# What to produce
Find every line in the records below that contains the word "auto", and copy each such line.

[Web page revision data]
_ _ _

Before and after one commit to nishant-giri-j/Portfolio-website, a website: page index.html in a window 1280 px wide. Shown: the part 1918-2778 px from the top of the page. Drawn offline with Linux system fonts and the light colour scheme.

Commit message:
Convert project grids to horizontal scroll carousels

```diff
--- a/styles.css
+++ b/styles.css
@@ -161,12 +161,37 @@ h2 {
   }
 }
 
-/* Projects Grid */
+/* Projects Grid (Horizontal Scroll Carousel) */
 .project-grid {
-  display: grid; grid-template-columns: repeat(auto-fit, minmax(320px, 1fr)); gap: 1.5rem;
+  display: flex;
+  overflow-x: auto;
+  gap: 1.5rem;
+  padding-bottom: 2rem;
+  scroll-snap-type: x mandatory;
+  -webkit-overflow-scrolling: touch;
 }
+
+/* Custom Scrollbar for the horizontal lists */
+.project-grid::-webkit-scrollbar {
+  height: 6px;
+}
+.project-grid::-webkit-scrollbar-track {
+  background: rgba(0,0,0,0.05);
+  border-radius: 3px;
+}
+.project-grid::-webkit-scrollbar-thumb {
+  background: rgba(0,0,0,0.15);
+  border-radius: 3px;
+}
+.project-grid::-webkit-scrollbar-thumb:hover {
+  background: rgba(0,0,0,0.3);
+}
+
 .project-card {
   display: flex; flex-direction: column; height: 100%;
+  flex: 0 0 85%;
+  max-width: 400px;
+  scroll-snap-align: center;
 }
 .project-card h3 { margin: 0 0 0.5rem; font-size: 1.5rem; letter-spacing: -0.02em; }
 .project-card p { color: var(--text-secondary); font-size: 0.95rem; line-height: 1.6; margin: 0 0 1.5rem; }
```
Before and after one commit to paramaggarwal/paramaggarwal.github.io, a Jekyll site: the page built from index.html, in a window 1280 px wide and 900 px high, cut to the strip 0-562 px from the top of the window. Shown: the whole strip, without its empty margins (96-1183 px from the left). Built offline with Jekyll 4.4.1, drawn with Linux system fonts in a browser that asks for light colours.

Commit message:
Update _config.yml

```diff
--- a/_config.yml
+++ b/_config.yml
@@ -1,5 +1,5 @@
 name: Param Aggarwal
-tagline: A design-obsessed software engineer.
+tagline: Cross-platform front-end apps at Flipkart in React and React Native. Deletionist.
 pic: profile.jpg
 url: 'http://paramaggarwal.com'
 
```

_ _ _

# Written answer
-  display: grid; grid-template-columns: repeat(auto-fit, minmax(320px, 1fr)); gap: 1.5rem;
+  overflow-x: auto;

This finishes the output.